I’m still working on my monster sized science project. To keep myself on track, here’s another section, this one from the physics unit. It’s been eons since we studied any of these physics topics, so input is extra appreciated!
Again, this is just a tiny piece of a larger unit so some concepts are explored elsewhere. Stars next to books and resources mean they’re extra awesome. One of the pieces of feedback about the first section was a need for illustrations about a few of the activities. I’ve put in a few with my meager art skills, so feel free to tell me that it’s fine without them or that I should really hire an illustrator or that they’re okay, though, honestly, I’m not holding my breath for that last one.
Welcome to a particularly video-linked heavy edition of our weekly science post. I decidedly did not want to do science for that day. Yet somehow it turned out to be a very successful science day. Go figure.
Simple machines is a topic we had previously done with our co-op last year as part of a larger unit on tools. Below, you can see Mushroom showing off his ride for “The Screw” on the day we did it. The kids all made an amusement park for the little plastic figures based on different simple machines then played with them on the various rides.
There were plenty of video resources for simple machines. First of all, we watched the excellent Bill Nye episode about simple machines. Next, we tackled the Eureka! episodes from season 2, which dealt with the inclined plane, the lever, the screw and the wheel and the pulley. As always, those were slightly complicated for the first grade set, but they enjoyed them nonetheless. Less complicated was the Brainpop Jr. video on simple machines. Most Brainpop videos are subscription only, but this one is free.
Next, as always, we did something in our journals. We talked about how machines reduce work, which was very clearly covered in the Eureka! videos. We looked for examples of simple machines in magazines and newspapers then labeled them.
Then, the real fun began. We watched several videos of Rube Goldberg machines. If you go to Youtube and search for “Rube Goldberg” or “Pitagora Suichi” then you’ll find a million of them. Mushroom and BalletBoy’s favorite is probably this Easter themed one. We also watched this amazing video from OK Go. That video also has a TED talk about it, which is an inspiring little thing and fun to watch. We finished by making our own Rube Goldberg contraption. I told the kids it had to involve at least three different types of simple machines. They chose to create something using the wheel, the inclined plane and a pulley. They knew we were filming this and had already decided it would be their ticket to Youtube fame. Thus, if you watch the video of their contraption, you’ll hear them screaming, “We’re famous!” when it finally worked.
Why, yes, I did just show my kids a TED talk. This one as a matter of fact:

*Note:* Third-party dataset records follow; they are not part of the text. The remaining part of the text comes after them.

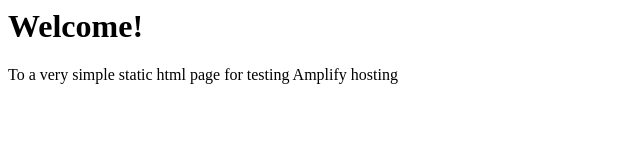
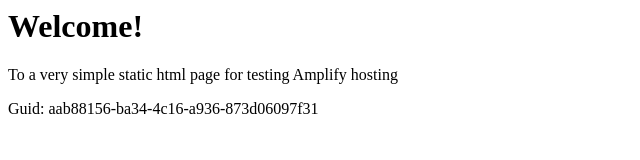
Before and after one commit to aws-aemilia-bah/Github-PR-Commit-Integration-Test-DoNotTouch-Gith-P5X5MO5I-v1-prod-me-south-1, a website: page src/index.html in a window 1280 px wide. Shown: the whole page, without its empty margins (0-640 px from the left). Drawn offline with Linux system fonts and the light colour scheme.

Commit message:
commit from integ tests

```diff
--- a/src/index.html
+++ b/src/index.html
@@ -1,3 +1,5 @@
+
+
 <html lang="en">
 
 <head>
@@ -10,6 +12,6 @@
 <body>
     <h1>Welcome!</h1>
     <p>To a very simple static html page for testing Amplify hosting</p>
-</body>
+    <p>Guid: aab88156-ba34-4c16-a936-873d06097f31</p></body>
 
 </html>
```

It’s about the OK Go video for “This Too Shall Pass,” which we’ve been fans of for awhile. In fact, we’re just huge fans of Rube Goldberg machines or pitagora suichi, as the Japanese say, in general. The video is at the end of the TED talk. It’s not the best TED talk ever, but it contained the following life lesson that I really appreciated, which was that they had to do the little things, which were actually the most difficult ones, first and leave the easy ones, which turned out to be the big ones, for last.
Which leads me to the fact that we used the OK Go video for inspiration when we made our own pitagora suichi during the weeks while we were snowed in and all our activities were canceled. It was fun. We used it again when we studied simple machines with our co-op in the spring. We watched the video and yelled out various simple machines we spotted. “Lever!” “Pulley!” Much fun.
That leads me to a question given by the presenter at the science session I went to at my first homeschooling conference. She reminded us that science can be divided into life sciences, earth sciences and physical sciences. Then she asked which one we all do the most. Apparently the correct answer was “life sciences.” I guess I’ve been doing something wrong then because we did do a lot of biology last year, but we also did a good amount of physical sciences and I’ve been preparing our own curriculum so we can study physical sciences all next year. She claimed to be against that bias. Then she made a face when referencing a pulley. Then she went ahead and showed lots of examples, the vast majority of which were about life sciences and nature study. In other words, I’m not really sure if she was against that bias as she thought she was.
Which leads me to the fact that the homeschooling conference in general was a bit of a dud for me. I bought a couple of Usborne books I had wanted and a game which lets kids practice addition and play tic-tac-toe Gobblet style. My big takeaway was that there sure are a lot of young earth and creationist science materials out there. I knew that already, but this really let me know it. Also, I kept thinking about this recent post from Smrt Lernins about a Bob Jones University homeschool science textbook that incorrectly explained electricity in a way that I found really disturbing. Every time I passed the big BJU table in the back of the vendors hall, I wanted to make faces at them. Also, I spotted two vendors selling the Pearls’ book To Train Up a Child. Families following this method have been implicated in the deaths of their offspring on more than one occasion, so that made me want to act out a little too. Which leads me to the conclusion that while I was glad I went so I could say I’ve been to a homeschooling conference and tried to be open minded about the offerings, I don’t think I’ll be going again.
Which leads to… the end of the post! I wish I could make it ring a bell or play the little seven note Japanese children’s show theme song that the pitagora suichi play. Here. You can just go see that for yourself instead.